» Instructions for the task
Pictures must not be copied, but every entry must be reproduced exactly.

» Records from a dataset
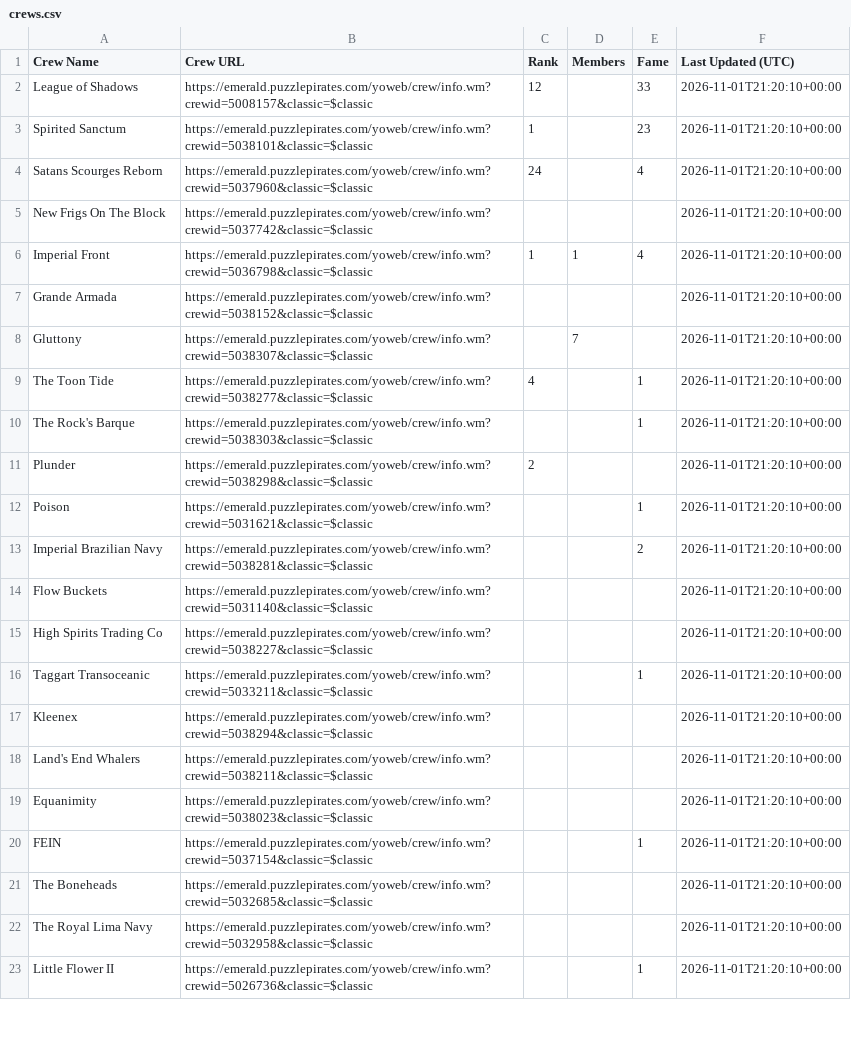
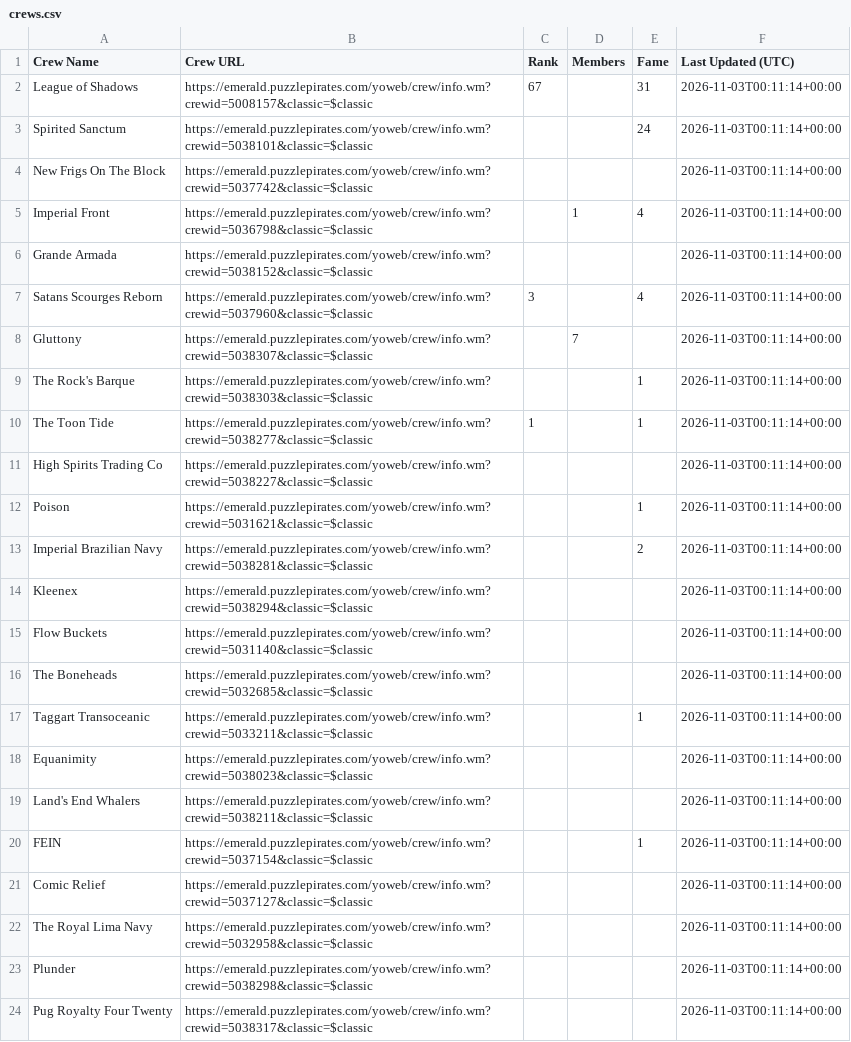
Before and after one commit to RikitoC/RikitoC.github.io, a CSV file: data/crews.csv, drawn as a sheet; only a part is shown; removed rows and columns are numbered as before the commit, all else as after; the diff covers the shown part only; the diff names each change by its address in the sheet, - before the commit and + after, or states it on an @@ line.

```diff
--- a/data/crews.csv
+++ b/data/crews.csv
-C2 (Rank): 12
+C2 (Rank): 67
-E2 (Fame): 33
+E2 (Fame): 31
-F2:F3 (Last Updated (UTC)): 2026-11-01T21:20:10+00:00
+F2:F3 (Last Updated (UTC)): 2026-11-03T00:11:14+00:00
-C3 (Rank): 1
+C3 (Rank): (empty)
-E3 (Fame): 23
+E3 (Fame): 24
-row 4: Satans Scourges Reborn | https://emerald.puzzlepirates.com/yoweb/crew/info.wm?crewid=5037960&classic=$classic | 24 |  | 4 | 2026-11-01T21:20:10+00:00
-F4:F6 (Last Updated (UTC)): 2026-11-01T21:20:10+00:00
+F4:F6 (Last Updated (UTC)): 2026-11-03T00:11:14+00:00
-C5 (Rank): 1
+C5 (Rank): (empty)
+row 7: Satans Scourges Reborn | https://emerald.puzzlepirates.com/yoweb/crew/info.wm?crewid=5037960&classic=$classic | 3 |  | 4 | 2026-11-03T00:11:14+00:00
-F8 (Last Updated (UTC)): 2026-11-01T21:20:10+00:00
+F8 (Last Updated (UTC)): 2026-11-03T00:11:14+00:00
-row 9: The Toon Tide | https://emerald.puzzlepirates.com/yoweb/crew/info.wm?crewid=5038277&classic=$classic | 4 |  | 1 | 2026-11-01T21:20:10+00:00
-F9 (Last Updated (UTC)): 2026-11-01T21:20:10+00:00
+F9 (Last Updated (UTC)): 2026-11-03T00:11:14+00:00
-row 11: Plunder | https://emerald.puzzlepirates.com/yoweb/crew/info.wm?crewid=5038298&classic=$classic | 2 |  |  | 2026-11-01T21:20:10+00:00
+row 10: The Toon Tide | https://emerald.puzzlepirates.com/yoweb/crew/info.wm?crewid=5038277&classic=$classic | 1 |  | 1 | 2026-11-03T00:11:14+00:00
+row 11: High Spirits Trading Co | https://emerald.puzzlepirates.com/yoweb/crew/info.wm?crewid=5038227&classic=$classic |  |  |  | 2026-11-03T00:11:14+00:00
-F12:F13 (Last Updated (UTC)): 2026-11-01T21:20:10+00:00
+F12:F13 (Last Updated (UTC)): 2026-11-03T00:11:14+00:00
+row 14: Kleenex | https://emerald.puzzlepirates.com/yoweb/crew/info.wm?crewid=5038294&classic=$classic |  |  |  | 2026-11-03T00:11:14+00:00
-F15 (Last Updated (UTC)): 2026-11-01T21:20:10+00:00
+F15 (Last Updated (UTC)): 2026-11-03T00:11:14+00:00
-row 15: High Spirits Trading Co | https://emerald.puzzlepirates.com/yoweb/crew/info.wm?crewid=5038227&classic=$classic |  |  |  | 2026-11-01T21:20:10+00:00
+row 16: The Boneheads | https://emerald.puzzlepirates.com/yoweb/crew/info.wm?crewid=5032685&classic=$classic |  |  |  | 2026-11-03T00:11:14+00:00
-F17 (Last Updated (UTC)): 2026-11-01T21:20:10+00:00
+F17 (Last Updated (UTC)): 2026-11-03T00:11:14+00:00
-row 17: Kleenex | https://emerald.puzzlepirates.com/yoweb/crew/info.wm?crewid=5038294&classic=$classic |  |  |  | 2026-11-01T21:20:10+00:00
-row 18: Land's End Whalers | https://emerald.puzzlepirates.com/yoweb/crew/info.wm?crewid=5038211&classic=$classic |  |  |  | 2026-11-01T21:20:10+00:00
-F18 (Last Updated (UTC)): 2026-11-01T21:20:10+00:00
+F18 (Last Updated (UTC)): 2026-11-03T00:11:14+00:00
+row 19: Land's End Whalers | https://emerald.puzzlepirates.com/yoweb/crew/info.wm?crewid=5038211&classic=$classic |  |  |  | 2026-11-03T00:11:14+00:00
-F20 (Last Updated (UTC)): 2026-11-01T21:20:10+00:00
+F20 (Last Updated (UTC)): 2026-11-03T00:11:14+00:00
-row 21: The Boneheads | https://emerald.puzzlepirates.com/yoweb/crew/info.wm?crewid=5032685&classic=$classic |  |  |  | 2026-11-01T21:20:10+00:00
+row 21: Comic Relief | https://emerald.puzzlepirates.com/yoweb/crew/info.wm?crewid=5037127&classic=$classic |  |  |  | 2026-11-03T00:11:14+00:00
-F22 (Last Updated (UTC)): 2026-11-01T21:20:10+00:00
+F22 (Last Updated (UTC)): 2026-11-03T00:11:14+00:00
-row 23: Little Flower II | https://emerald.puzzlepirates.com/yoweb/crew/info.wm?crewid=5026736&classic=$classic |  |  | 1 | 2026-11-01T21:20:10+00:00
+row 23: Plunder | https://emerald.puzzlepirates.com/yoweb/crew/info.wm?crewid=5038298&classic=$classic |  |  |  | 2026-11-03T00:11:14+00:00
+row 24: Pug Royalty Four Twenty | https://emerald.puzzlepirates.com/yoweb/crew/info.wm?crewid=5038317&classic=$classic |  |  |  | 2026-11-03T00:11:14+00:00
```
Also changed, not shown: 12 added rows, 13 removed rows and 12 edited cells elsewhere in this file, data/external_pirates_latest.csv, data/pirate_urls.csv, 5 other files.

» Exercise output
Before and after one commit to RikitoC/RikitoC.github.io, a CSV file: data/crews.csv, drawn as a sheet; only a part is shown; removed rows and columns are numbered as before the commit, all else as after; the diff covers the shown part only; the diff names each change by its address in the sheet, - before the commit and + after, or states it on an @@ line.

```diff
--- a/data/crews.csv
+++ b/data/crews.csv
-C2 (Rank): 12
+C2 (Rank): 67
-E2 (Fame): 33
+E2 (Fame): 31
-F2:F3 (Last Updated (UTC)): 2026-11-01T21:20:10+00:00
+F2:F3 (Last Updated (UTC)): 2026-11-03T00:11:14+00:00
-C3 (Rank): 1
+C3 (Rank): (empty)
-E3 (Fame): 23
+E3 (Fame): 24
-row 4: Satans Scourges Reborn | https://emerald.puzzlepirates.com/yoweb/crew/info.wm?crewid=5037960&classic=$classic | 24 |  | 4 | 2026-11-01T21:20:10+00:00
-F4:F6 (Last Updated (UTC)): 2026-11-01T21:20:10+00:00
+F4:F6 (Last Updated (UTC)): 2026-11-03T00:11:14+00:00
-C5 (Rank): 1
+C5 (Rank): (empty)
+row 7: Satans Scourges Reborn | https://emerald.puzzlepirates.com/yoweb/crew/info.wm?crewid=5037960&classic=$classic | 3 |  | 4 | 2026-11-03T00:11:14+00:00
-F8 (Last Updated (UTC)): 2026-11-01T21:20:10+00:00
+F8 (Last Updated (UTC)): 2026-11-03T00:11:14+00:00
-row 9: The Toon Tide | https://emerald.puzzlepirates.com/yoweb/crew/info.wm?crewid=5038277&classic=$classic | 4 |  | 1 | 2026-11-01T21:20:10+00:00
-F9 (Last Updated (UTC)): 2026-11-01T21:20:10+00:00
+F9 (Last Updated (UTC)): 2026-11-03T00:11:14+00:00
-row 11: Plunder | https://emerald.puzzlepirates.com/yoweb/crew/info.wm?crewid=5038298&classic=$classic | 2 |  |  | 2026-11-01T21:20:10+00:00
+row 10: The Toon Tide | https://emerald.puzzlepirates.com/yoweb/crew/info.wm?crewid=5038277&classic=$classic | 1 |  | 1 | 2026-11-03T00:11:14+00:00
+row 11: High Spirits Trading Co | https://emerald.puzzlepirates.com/yoweb/crew/info.wm?crewid=5038227&classic=$classic |  |  |  | 2026-11-03T00:11:14+00:00
-F12:F13 (Last Updated (UTC)): 2026-11-01T21:20:10+00:00
+F12:F13 (Last Updated (UTC)): 2026-11-03T00:11:14+00:00
+row 14: Kleenex | https://emerald.puzzlepirates.com/yoweb/crew/info.wm?crewid=5038294&classic=$classic |  |  |  | 2026-11-03T00:11:14+00:00
-F15 (Last Updated (UTC)): 2026-11-01T21:20:10+00:00
+F15 (Last Updated (UTC)): 2026-11-03T00:11:14+00:00
-row 15: High Spirits Trading Co | https://emerald.puzzlepirates.com/yoweb/crew/info.wm?crewid=5038227&classic=$classic |  |  |  | 2026-11-01T21:20:10+00:00
+row 16: The Boneheads | https://emerald.puzzlepirates.com/yoweb/crew/info.wm?crewid=5032685&classic=$classic |  |  |  | 2026-11-03T00:11:14+00:00
-F17 (Last Updated (UTC)): 2026-11-01T21:20:10+00:00
+F17 (Last Updated (UTC)): 2026-11-03T00:11:14+00:00
-row 17: Kleenex | https://emerald.puzzlepirates.com/yoweb/crew/info.wm?crewid=5038294&classic=$classic |  |  |  | 2026-11-01T21:20:10+00:00
-row 18: Land's End Whalers | https://emerald.puzzlepirates.com/yoweb/crew/info.wm?crewid=5038211&classic=$classic |  |  |  | 2026-11-01T21:20:10+00:00
-F18 (Last Updated (UTC)): 2026-11-01T21:20:10+00:00
+F18 (Last Updated (UTC)): 2026-11-03T00:11:14+00:00
+row 19: Land's End Whalers | https://emerald.puzzlepirates.com/yoweb/crew/info.wm?crewid=5038211&classic=$classic |  |  |  | 2026-11-03T00:11:14+00:00
-F20 (Last Updated (UTC)): 2026-11-01T21:20:10+00:00
+F20 (Last Updated (UTC)): 2026-11-03T00:11:14+00:00
-row 21: The Boneheads | https://emerald.puzzlepirates.com/yoweb/crew/info.wm?crewid=5032685&classic=$classic |  |  |  | 2026-11-01T21:20:10+00:00
+row 21: Comic Relief | https://emerald.puzzlepirates.com/yoweb/crew/info.wm?crewid=5037127&classic=$classic |  |  |  | 2026-11-03T00:11:14+00:00
-F22 (Last Updated (UTC)): 2026-11-01T21:20:10+00:00
+F22 (Last Updated (UTC)): 2026-11-03T00:11:14+00:00
-row 23: Little Flower II | https://emerald.puzzlepirates.com/yoweb/crew/info.wm?crewid=5026736&classic=$classic |  |  | 1 | 2026-11-01T21:20:10+00:00
+row 23: Plunder | https://emerald.puzzlepirates.com/yoweb/crew/info.wm?crewid=5038298&classic=$classic |  |  |  | 2026-11-03T00:11:14+00:00
+row 24: Pug Royalty Four Twenty | https://emerald.puzzlepirates.com/yoweb/crew/info.wm?crewid=5038317&classic=$classic |  |  |  | 2026-11-03T00:11:14+00:00
```
Also changed, not shown: 12 added rows, 13 removed rows and 12 edited cells elsewhere in this file, data/external_pirates_latest.csv, data/pirate_urls.csv, 5 other files.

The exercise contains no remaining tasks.